** Data provided follows **
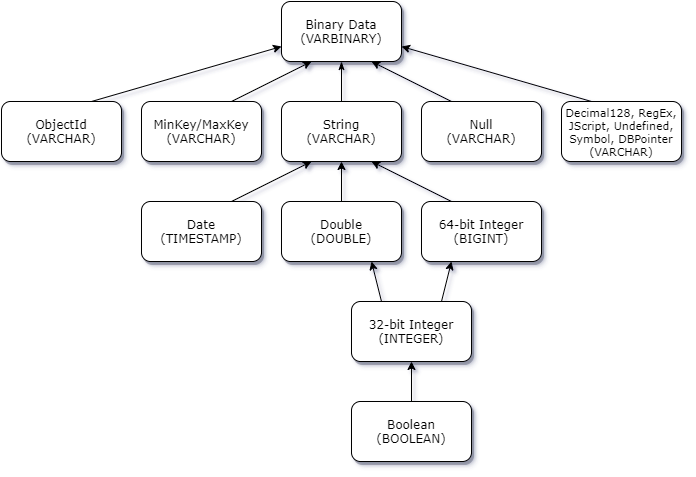
Earlier version of the draw.io export images/ScalarDataTypePromotion-transparent.png (aws/amazon-documentdb-jdbc-driver). Source tidied: cells renumbered, new cells last; positions are measured from the earlier drawing's top-left corner, leaving out a move shared by most shapes. Source of this version:
```xml
<mxGraphModel background="#ffffff">
  <root>
    <mxCell id="0" />
    <mxCell id="1" parent="0" />
    <mxCell id="2" value="Binary Data&lt;br&gt;(VARBINARY)" style="whiteSpace=wrap;html=1;rounded=1;shadow=1;labelBackgroundColor=none;strokeWidth=1;fontFamily=Verdana;fontSize=12;align=center;" parent="1" vertex="1">
      <mxGeometry x="280" width="120" height="60" as="geometry" />
    </mxCell>
    <mxCell id="3" value="String&lt;br&gt;(VARCHAR)" style="whiteSpace=wrap;html=1;rounded=1;shadow=1;labelBackgroundColor=none;strokeWidth=1;fontFamily=Verdana;fontSize=12;align=center;" parent="1" vertex="1">
      <mxGeometry x="280" y="100" width="120" height="60" as="geometry" />
    </mxCell>
    <mxCell id="4" style="rounded=0;html=1;labelBackgroundColor=none;startArrow=classicThin;startFill=1;endArrow=none;endFill=0;jettySize=auto;strokeWidth=1;fontFamily=Verdana;fontSize=12;entryX=0.5;entryY=0;entryDx=0;entryDy=0;" parent="1" edge="1" source="2" target="3">
      <mxGeometry x="-0.36" y="-11" relative="1" as="geometry" />
    </mxCell>
    <mxCell id="5" value="ObjectId&lt;br&gt;(VARCHAR)" style="whiteSpace=wrap;html=1;rounded=1;shadow=1;labelBackgroundColor=none;strokeWidth=1;fontFamily=Verdana;fontSize=12;align=center;" parent="1" vertex="1">
      <mxGeometry y="100" width="120" height="60" as="geometry" />
    </mxCell>
    <mxCell id="6" value="Date&lt;br&gt;(TIMESTAMP)" style="whiteSpace=wrap;html=1;rounded=1;shadow=1;labelBackgroundColor=none;strokeWidth=1;fontFamily=Verdana;fontSize=12;align=center;" parent="1" vertex="1">
      <mxGeometry x="140" y="200" width="120" height="60" as="geometry" />
    </mxCell>
    <mxCell id="7" style="endArrow=classic;html=1;exitX=0.75;exitY=0;exitDx=0;exitDy=0;entryX=0;entryY=0.75;entryDx=0;entryDy=0;" parent="1" edge="1" source="5" target="2">
      <mxGeometry relative="1" as="geometry" />
    </mxCell>
    <mxCell id="8" style="endArrow=classic;html=1;exitX=0.75;exitY=0;exitDx=0;exitDy=0;entryX=0.25;entryY=1;entryDx=0;entryDy=0;" parent="1" edge="1" source="6" target="3">
      <mxGeometry relative="1" as="geometry" />
    </mxCell>
    <mxCell id="9" value="MinKey/MaxKey&lt;br&gt;(VARCHAR)" style="whiteSpace=wrap;html=1;rounded=1;shadow=1;labelBackgroundColor=none;strokeWidth=1;fontFamily=Verdana;fontSize=12;align=center;" parent="1" vertex="1">
      <mxGeometry x="140" y="100" width="120" height="60" as="geometry" />
    </mxCell>
    <mxCell id="10" style="endArrow=classic;html=1;entryX=0.25;entryY=1;entryDx=0;entryDy=0;exitX=0.75;exitY=0;exitDx=0;exitDy=0;" parent="1" edge="1" source="9" target="2">
      <mxGeometry relative="1" as="geometry" />
    </mxCell>
    <mxCell id="11" value="Double&lt;br&gt;(DOUBLE)" style="whiteSpace=wrap;html=1;rounded=1;shadow=1;labelBackgroundColor=none;strokeWidth=1;fontFamily=Verdana;fontSize=12;align=center;" parent="1" vertex="1">
      <mxGeometry x="280" y="200" width="120" height="60" as="geometry" />
    </mxCell>
    <mxCell id="12" value="64-bit Integer&lt;br&gt;(BIGINT)" style="whiteSpace=wrap;html=1;rounded=1;shadow=1;labelBackgroundColor=none;strokeWidth=1;fontFamily=Verdana;fontSize=12;align=center;" parent="1" vertex="1">
      <mxGeometry x="420" y="200" width="120" height="60" as="geometry" />
    </mxCell>
    <mxCell id="13" value="32-bit Integer&lt;br&gt;(INTEGER)" style="whiteSpace=wrap;html=1;rounded=1;shadow=1;labelBackgroundColor=none;strokeWidth=1;fontFamily=Verdana;fontSize=12;align=center;" parent="1" vertex="1">
      <mxGeometry x="350" y="300" width="120" height="60" as="geometry" />
    </mxCell>
    <mxCell id="14" style="endArrow=classic;html=1;exitX=0.75;exitY=0;exitDx=0;exitDy=0;entryX=0.25;entryY=1;entryDx=0;entryDy=0;" parent="1" edge="1" source="13" target="12">
      <mxGeometry relative="1" as="geometry" />
    </mxCell>
    <mxCell id="15" style="endArrow=classic;html=1;exitX=0.25;exitY=0;exitDx=0;exitDy=0;entryX=0.75;entryY=1;entryDx=0;entryDy=0;" parent="1" edge="1" source="13" target="11">
      <mxGeometry relative="1" as="geometry" />
    </mxCell>
    <mxCell id="16" style="endArrow=classic;html=1;exitX=0.5;exitY=0;exitDx=0;exitDy=0;entryX=0.5;entryY=1;entryDx=0;entryDy=0;" parent="1" edge="1" source="11" target="3">
      <mxGeometry relative="1" as="geometry" />
    </mxCell>
    <mxCell id="17" style="endArrow=classic;html=1;exitX=0.25;exitY=0;exitDx=0;exitDy=0;entryX=0.75;entryY=1;entryDx=0;entryDy=0;" parent="1" edge="1" source="12" target="3">
      <mxGeometry relative="1" as="geometry" />
    </mxCell>
    <mxCell id="18" value="Boolean&lt;br&gt;(BOOLEAN)" style="whiteSpace=wrap;html=1;rounded=1;shadow=1;labelBackgroundColor=none;strokeWidth=1;fontFamily=Verdana;fontSize=12;align=center;" parent="1" vertex="1">
      <mxGeometry x="350" y="400" width="120" height="60" as="geometry" />
    </mxCell>
    <mxCell id="19" style="endArrow=classic;html=1;exitX=0.5;exitY=0;exitDx=0;exitDy=0;entryX=0.5;entryY=1;entryDx=0;entryDy=0;" parent="1" edge="1" source="18" target="13">
      <mxGeometry relative="1" as="geometry" />
    </mxCell>
    <mxCell id="20" value="Null&lt;br&gt;(VARCHAR)" style="whiteSpace=wrap;html=1;rounded=1;shadow=1;labelBackgroundColor=none;strokeWidth=1;fontFamily=Verdana;fontSize=12;align=center;" parent="1" vertex="1">
      <mxGeometry x="420" y="100" width="120" height="60" as="geometry" />
    </mxCell>
    <mxCell id="21" style="endArrow=classic;html=1;exitX=0.25;exitY=0;exitDx=0;exitDy=0;entryX=0.75;entryY=1;entryDx=0;entryDy=0;" parent="1" edge="1" source="20" target="2">
      <mxGeometry relative="1" as="geometry" />
    </mxCell>
    <mxCell id="22" value="Decimal128, RegEx, JScript, Undefined, Symbol, DBPointer&lt;br style=&quot;font-size: 11px;&quot;&gt;(VARCHAR)" style="whiteSpace=wrap;html=1;rounded=1;shadow=1;labelBackgroundColor=none;strokeWidth=1;fontFamily=Verdana;fontSize=11;align=center;" parent="1" vertex="1">
      <mxGeometry x="560" y="100" width="120" height="60" as="geometry" />
    </mxCell>
    <mxCell id="23" style="endArrow=classic;html=1;fontSize=11;exitX=0.25;exitY=0;exitDx=0;exitDy=0;entryX=1;entryY=0.75;entryDx=0;entryDy=0;" parent="1" edge="1" source="22" target="2">
      <mxGeometry relative="1" as="geometry" />
    </mxCell>
  </root>
</mxGraphModel>
```
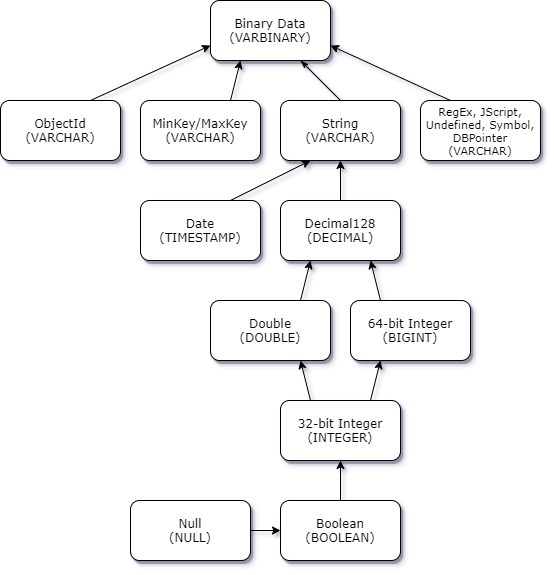
Above is the later version.

Commit message:
FIX: Correct metadata schema inconsistencies between documentation and code. (#38)

The edit, as a diff of the source:
```diff
@@ -6,16 +6,16 @@
       <mxGeometry x="280" width="120" height="60" as="geometry" />
     </mxCell>
     <mxCell id="3" value="String&lt;br&gt;(VARCHAR)" style="whiteSpace=wrap;html=1;rounded=1;shadow=1;labelBackgroundColor=none;strokeWidth=1;fontFamily=Verdana;fontSize=12;align=center;" parent="1" vertex="1">
-      <mxGeometry x="280" y="100" width="120" height="60" as="geometry" />
+      <mxGeometry x="350" y="100" width="120" height="60" as="geometry" />
     </mxCell>
     <mxCell id="4" style="rounded=0;html=1;labelBackgroundColor=none;startArrow=classicThin;startFill=1;endArrow=none;endFill=0;jettySize=auto;strokeWidth=1;fontFamily=Verdana;fontSize=12;entryX=0.5;entryY=0;entryDx=0;entryDy=0;" parent="1" edge="1" source="2" target="3">
       <mxGeometry x="-0.36" y="-11" relative="1" as="geometry" />
     </mxCell>
     <mxCell id="5" value="ObjectId&lt;br&gt;(VARCHAR)" style="whiteSpace=wrap;html=1;rounded=1;shadow=1;labelBackgroundColor=none;strokeWidth=1;fontFamily=Verdana;fontSize=12;align=center;" parent="1" vertex="1">
-      <mxGeometry y="100" width="120" height="60" as="geometry" />
+      <mxGeometry x="70" y="100" width="120" height="60" as="geometry" />
     </mxCell>
     <mxCell id="6" value="Date&lt;br&gt;(TIMESTAMP)" style="whiteSpace=wrap;html=1;rounded=1;shadow=1;labelBackgroundColor=none;strokeWidth=1;fontFamily=Verdana;fontSize=12;align=center;" parent="1" vertex="1">
-      <mxGeometry x="140" y="200" width="120" height="60" as="geometry" />
+      <mxGeometry x="210" y="200" width="120" height="60" as="geometry" />
     </mxCell>
     <mxCell id="7" style="endArrow=classic;html=1;exitX=0.75;exitY=0;exitDx=0;exitDy=0;entryX=0;entryY=0.75;entryDx=0;entryDy=0;" parent="1" edge="1" source="5" target="2">
       <mxGeometry relative="1" as="geometry" />
@@ -24,19 +24,19 @@
       <mxGeometry relative="1" as="geometry" />
     </mxCell>
     <mxCell id="9" value="MinKey/MaxKey&lt;br&gt;(VARCHAR)" style="whiteSpace=wrap;html=1;rounded=1;shadow=1;labelBackgroundColor=none;strokeWidth=1;fontFamily=Verdana;fontSize=12;align=center;" parent="1" vertex="1">
-      <mxGeometry x="140" y="100" width="120" height="60" as="geometry" />
+      <mxGeometry x="210" y="100" width="120" height="60" as="geometry" />
     </mxCell>
     <mxCell id="10" style="endArrow=classic;html=1;entryX=0.25;entryY=1;entryDx=0;entryDy=0;exitX=0.75;exitY=0;exitDx=0;exitDy=0;" parent="1" edge="1" source="9" target="2">
       <mxGeometry relative="1" as="geometry" />
     </mxCell>
     <mxCell id="11" value="Double&lt;br&gt;(DOUBLE)" style="whiteSpace=wrap;html=1;rounded=1;shadow=1;labelBackgroundColor=none;strokeWidth=1;fontFamily=Verdana;fontSize=12;align=center;" parent="1" vertex="1">
-      <mxGeometry x="280" y="200" width="120" height="60" as="geometry" />
+      <mxGeometry x="280" y="300" width="120" height="60" as="geometry" />
     </mxCell>
     <mxCell id="12" value="64-bit Integer&lt;br&gt;(BIGINT)" style="whiteSpace=wrap;html=1;rounded=1;shadow=1;labelBackgroundColor=none;strokeWidth=1;fontFamily=Verdana;fontSize=12;align=center;" parent="1" vertex="1">
-      <mxGeometry x="420" y="200" width="120" height="60" as="geometry" />
+      <mxGeometry x="420" y="300" width="120" height="60" as="geometry" />
     </mxCell>
     <mxCell id="13" value="32-bit Integer&lt;br&gt;(INTEGER)" style="whiteSpace=wrap;html=1;rounded=1;shadow=1;labelBackgroundColor=none;strokeWidth=1;fontFamily=Verdana;fontSize=12;align=center;" parent="1" vertex="1">
-      <mxGeometry x="350" y="300" width="120" height="60" as="geometry" />
+      <mxGeometry x="350" y="400" width="120" height="60" as="geometry" />
     </mxCell>
     <mxCell id="14" style="endArrow=classic;html=1;exitX=0.75;exitY=0;exitDx=0;exitDy=0;entryX=0.25;entryY=1;entryDx=0;entryDy=0;" parent="1" edge="1" source="13" target="12">
       <mxGeometry relative="1" as="geometry" />
@@ -44,29 +44,35 @@
     <mxCell id="15" style="endArrow=classic;html=1;exitX=0.25;exitY=0;exitDx=0;exitDy=0;entryX=0.75;entryY=1;entryDx=0;entryDy=0;" parent="1" edge="1" source="13" target="11">
       <mxGeometry relative="1" as="geometry" />
     </mxCell>
-    <mxCell id="16" style="endArrow=classic;html=1;exitX=0.5;exitY=0;exitDx=0;exitDy=0;entryX=0.5;entryY=1;entryDx=0;entryDy=0;" parent="1" edge="1" source="11" target="3">
+    <mxCell id="16" style="endArrow=classic;html=1;exitX=0.75;exitY=0;exitDx=0;exitDy=0;entryX=0.25;entryY=1;entryDx=0;entryDy=0;" parent="1" edge="1" source="11" target="27">
       <mxGeometry relative="1" as="geometry" />
     </mxCell>
-    <mxCell id="17" style="endArrow=classic;html=1;exitX=0.25;exitY=0;exitDx=0;exitDy=0;entryX=0.75;entryY=1;entryDx=0;entryDy=0;" parent="1" edge="1" source="12" target="3">
+    <mxCell id="17" style="endArrow=classic;html=1;exitX=0.25;exitY=0;exitDx=0;exitDy=0;entryX=0.75;entryY=1;entryDx=0;entryDy=0;" parent="1" edge="1" source="12" target="27">
       <mxGeometry relative="1" as="geometry" />
     </mxCell>
     <mxCell id="18" value="Boolean&lt;br&gt;(BOOLEAN)" style="whiteSpace=wrap;html=1;rounded=1;shadow=1;labelBackgroundColor=none;strokeWidth=1;fontFamily=Verdana;fontSize=12;align=center;" parent="1" vertex="1">
-      <mxGeometry x="350" y="400" width="120" height="60" as="geometry" />
+      <mxGeometry x="350" y="500" width="120" height="60" as="geometry" />
     </mxCell>
     <mxCell id="19" style="endArrow=classic;html=1;exitX=0.5;exitY=0;exitDx=0;exitDy=0;entryX=0.5;entryY=1;entryDx=0;entryDy=0;" parent="1" edge="1" source="18" target="13">
       <mxGeometry relative="1" as="geometry" />
     </mxCell>
-    <mxCell id="20" value="Null&lt;br&gt;(VARCHAR)" style="whiteSpace=wrap;html=1;rounded=1;shadow=1;labelBackgroundColor=none;strokeWidth=1;fontFamily=Verdana;fontSize=12;align=center;" parent="1" vertex="1">
-      <mxGeometry x="420" y="100" width="120" height="60" as="geometry" />
-    </mxCell>
-    <mxCell id="21" style="endArrow=classic;html=1;exitX=0.25;exitY=0;exitDx=0;exitDy=0;entryX=0.75;entryY=1;entryDx=0;entryDy=0;" parent="1" edge="1" source="20" target="2">
-      <mxGeometry relative="1" as="geometry" />
-    </mxCell>
-    <mxCell id="22" value="Decimal128, RegEx, JScript, Undefined, Symbol, DBPointer&lt;br style=&quot;font-size: 11px;&quot;&gt;(VARCHAR)" style="whiteSpace=wrap;html=1;rounded=1;shadow=1;labelBackgroundColor=none;strokeWidth=1;fontFamily=Verdana;fontSize=11;align=center;" parent="1" vertex="1">
-      <mxGeometry x="560" y="100" width="120" height="60" as="geometry" />
+    <mxCell id="22" value="RegEx, JScript, Undefined, Symbol, DBPointer&lt;br style=&quot;font-size: 11px&quot;&gt;(VARCHAR)" style="whiteSpace=wrap;html=1;rounded=1;shadow=1;labelBackgroundColor=none;strokeWidth=1;fontFamily=Verdana;fontSize=11;align=center;" parent="1" vertex="1">
+      <mxGeometry x="490" y="100" width="120" height="60" as="geometry" />
     </mxCell>
     <mxCell id="23" style="endArrow=classic;html=1;fontSize=11;exitX=0.25;exitY=0;exitDx=0;exitDy=0;entryX=1;entryY=0.75;entryDx=0;entryDy=0;" parent="1" edge="1" source="22" target="2">
       <mxGeometry relative="1" as="geometry" />
     </mxCell>
+    <mxCell id="24" value="Null&lt;br&gt;(NULL)" style="whiteSpace=wrap;html=1;rounded=1;shadow=1;labelBackgroundColor=none;strokeWidth=1;fontFamily=Verdana;fontSize=12;align=center;" parent="1" vertex="1">
+      <mxGeometry x="200" y="500" width="120" height="60" as="geometry" />
+    </mxCell>
+    <mxCell id="25" style="endArrow=classic;html=1;exitX=1;exitY=0.5;exitDx=0;exitDy=0;entryX=0;entryY=0.5;entryDx=0;entryDy=0;" parent="1" edge="1" source="24" target="18">
+      <mxGeometry relative="1" as="geometry" />
+    </mxCell>
+    <mxCell id="26" style="edgeStyle=orthogonalEdgeStyle;rounded=0;jettySize=auto;html=1;exitX=0.5;exitY=0;exitDx=0;exitDy=0;entryX=0.5;entryY=1;entryDx=0;entryDy=0;" parent="1" edge="1" source="27" target="3">
+      <mxGeometry relative="1" as="geometry" />
+    </mxCell>
+    <mxCell id="27" value="&lt;font style=&quot;font-size: 12px&quot;&gt;Decimal128&lt;br&gt;(DECIMAL)&lt;/font&gt;" style="whiteSpace=wrap;html=1;rounded=1;shadow=1;labelBackgroundColor=none;strokeWidth=1;fontFamily=Verdana;fontSize=11;align=center;" parent="1" vertex="1">
+      <mxGeometry x="350" y="200" width="120" height="60" as="geometry" />
+    </mxCell>
   </root>
 </mxGraphModel>
```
** End of Data provided **
### Problem details
Copy all lines from the entries that contain the word "mxGraphModel".

### Task answer
<mxGraphModel background="#ffffff">
</mxGraphModel>
 </mxGraphModel>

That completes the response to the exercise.